In May 1916, due to the financial position caused by the huge reduction in trade, Teignmouth Harbour Commissioners ended the contract of the River Surveyor, S. Lang, whose duties included maintaining channels in the Teign to ensure the barges from the Stover and Hackney canals had free passage, day or night.  Lang would go on to serve in the Royal Artillery, being seriously wounded in 1917. He asked that his position be kept open if he came back, and due to his previous long–service he asked for 5/- per week to be paid to his wife and three children. The Commissioners refused and resolved that the Harbour Master be paid an extra 5/- per week to inspect the river as often as possible

Alongside the reports of former clay workers as battle casualties, weekly reports of Tribunal appeals for clay workers and those trades linked to clay – bargemen, steam wagon drivers, brickyard workers and pottery workers, would continue to feature in the local papers until the war’s end.
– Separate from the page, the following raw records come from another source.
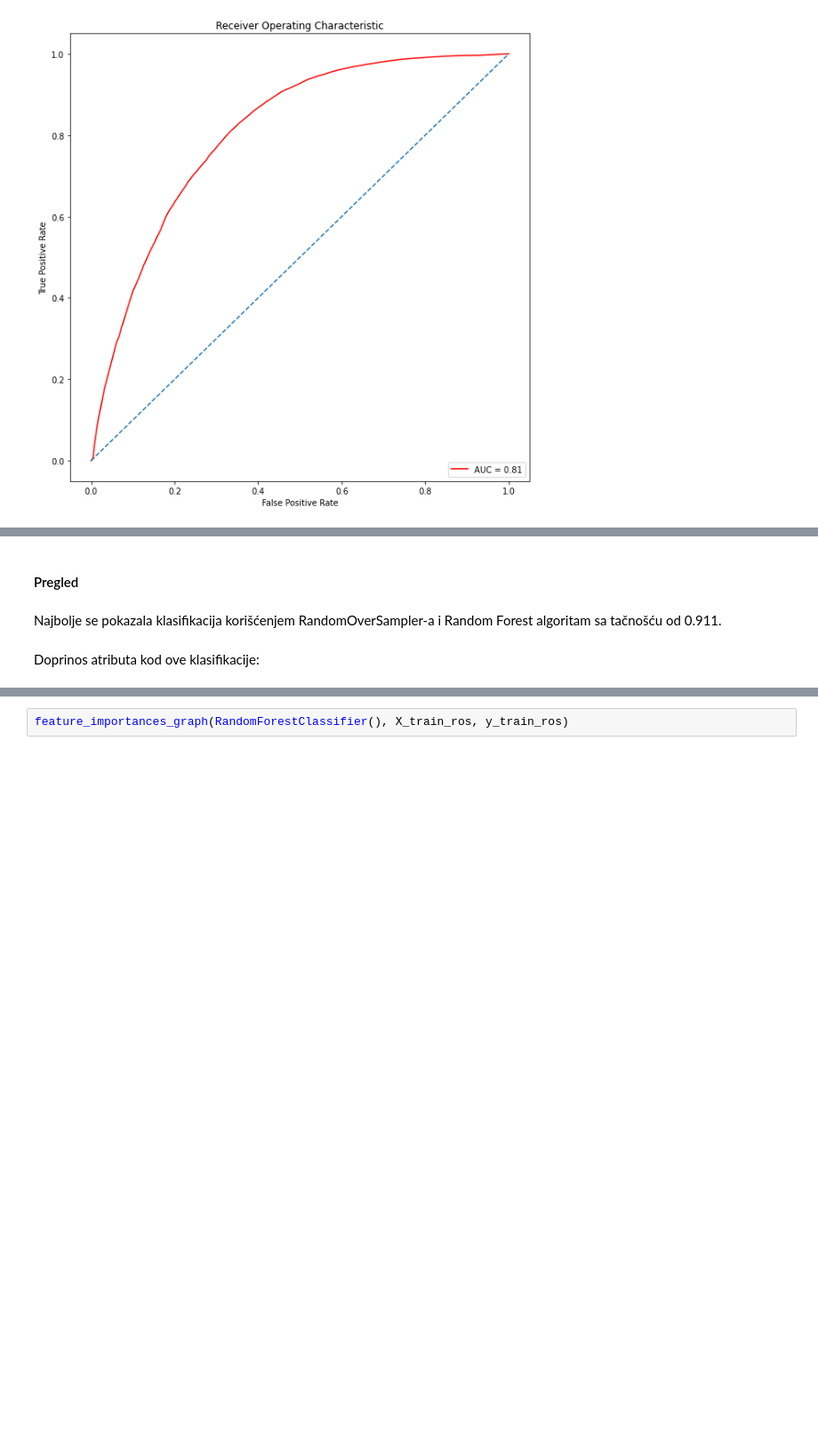
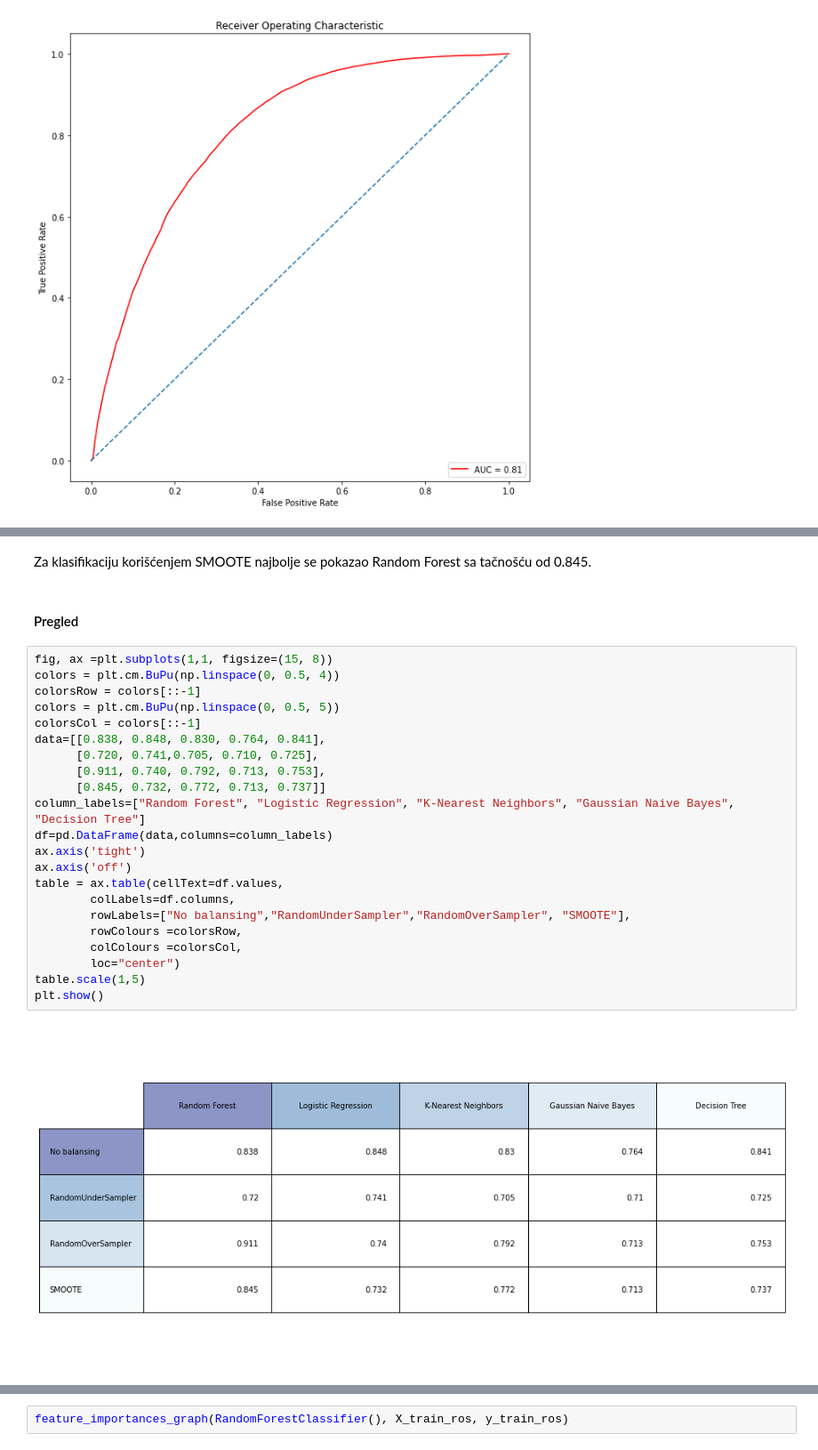
Before and after one commit to NinaLazarevic/Diabetes-Health-Indicators, a Jupyter notebook: Diabetes Health Indicators.ipynb, the cells around one changed output, grey strips where cells are left out. Shown at 89% size. Saved outputs shown, nothing was run; the diff lists cells and outputs as text; blank space fills up the shorter version.

```diff
--- a/Diabetes Health Indicators.ipynb
+++ b/Diabetes Health Indicators.ipynb
@@ -1075,6 +1073,28 @@ Za klasifikaciju korišćenjem SMOOTE najbolje se pokazao Random Forest sa tačn
-# %% [markdown]
-#### Pregled
-# %% [markdown]
-Najbolje se pokazala klasifikacija korišćenjem RandomOverSampler-a i Random Forest algoritam sa tačnošću od 0.911.
-# %% [markdown]
-Doprinos atributa kod ove klasifikacije:
+# %% [markdown]
+Za klasifikaciju korišćenjem SMOOTE najbolje se pokazao Random Forest sa tačnošću od 0.845.
+# %% [markdown]
+#### Pregled
+# %%
+fig, ax =plt.subplots(1,1, figsize=(15, 8))
+colors = plt.cm.BuPu(np.linspace(0, 0.5, 4))
+colorsRow = colors[::-1]
+colors = plt.cm.BuPu(np.linspace(0, 0.5, 5))
+colorsCol = colors[::-1]
+data=[[0.838, 0.848, 0.830, 0.764, 0.841],
+      [0.720, 0.741,0.705, 0.710, 0.725],
+      [0.911, 0.740, 0.792, 0.713, 0.753],
+      [0.845, 0.732, 0.772, 0.713, 0.737]]
+column_labels=["Random Forest", "Logistic Regression", "K-Nearest Neighbors", "Gaussian Naive Bayes", "Decision Tree"]
+df=pd.DataFrame(data,columns=column_labels)
+ax.axis('tight')
+ax.axis('off')
+table = ax.table(cellText=df.values,
+        colLabels=df.columns,
+        rowLabels=["No balansing","RandomUnderSampler","RandomOverSampler", "SMOOTE"],
+        rowColours =colorsRow,
+        colColours =colorsCol,
+        loc="center")
+table.scale(1,5)
+plt.show()
+# %% [output]
+[figure, added]
```
Also changed, not shown: parts of 57 cells of this notebook.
With the return to unrestricted submarine warfare by the Germans in January 1917, most ship owners were unwilling to undertake the transport of clay from Teignmouth, which affected continental customers badly.  In May 1917 it was reported that four ships coming to Teignmouth for clay had been torpedoed. This was followed by the sinking of the 271-ton Teignmouth-owned, ‘Cuba’, a British barquentine, en-route to France with clay and, a few days later, by a report that one or two German submarines were waiting for a vessel that had just finished loading with clay. Many shipments, especially to the USA, were switched to deep sea ports where convoy protection could be offered. By mid-July the Teignmouth Harbour Commissioners were reporting that in two weeks only one vessel had left loaded with clay and by September five of WBB cargos had been lost to submarines. The transport difficulties would continue into 1918 as it became increasingly difficult to obtain rail wagons – 2,000 were sent to France in January. By now sea freights to some continental customers had increased to 90/- from 14/- per ton pre-war. In 1918 the Teignmouth Harbour Commissioners reported that between the 18th July and 5th September there were no arrivals or sailings at the port. However, as the tide of the war turned, by October six cargos of clay had been loaded and sailed.

As the war progressed, increasing food prices led to regular union demands for payment of war bonuses. The clay companies mostly accepted these, fearing strikes and the loss of their remaining workforce to higher paid jobs in munitions. With many customers unable to secure the supplies of ball clay they needed, the clay companies were able to pass on cost increases to their customers who were themselves raising prices; by November 1917 the Staffordshire potteries had doubled their prices. Despite the loss of tonnage, WBB profits did not fall below 25% of pre-war levels, due to the commensurate reduction in the workforce and to the price of typical clay increasing from 16/- per ton in 1914 to 29/- by the end of the war.

In conclusion, ball clay production contracted from the beginning of the war as a result of the loss of manpower and the interruption of shipping, and contracted further for these reasons as the war progressed. However, because of the sustained demand for clay in the manufacture of ceramics the companies were generally able to sell all their production and pass on inflated labour and transport costs to their customers. Consequently, they pulled through the war, albeit with greatly reduced profits. For the workforce and their families, the impact was more personal – especially for those whose fate was reported in the local newspapers.

John Ellis, Richard Harris, John Pike

January 2018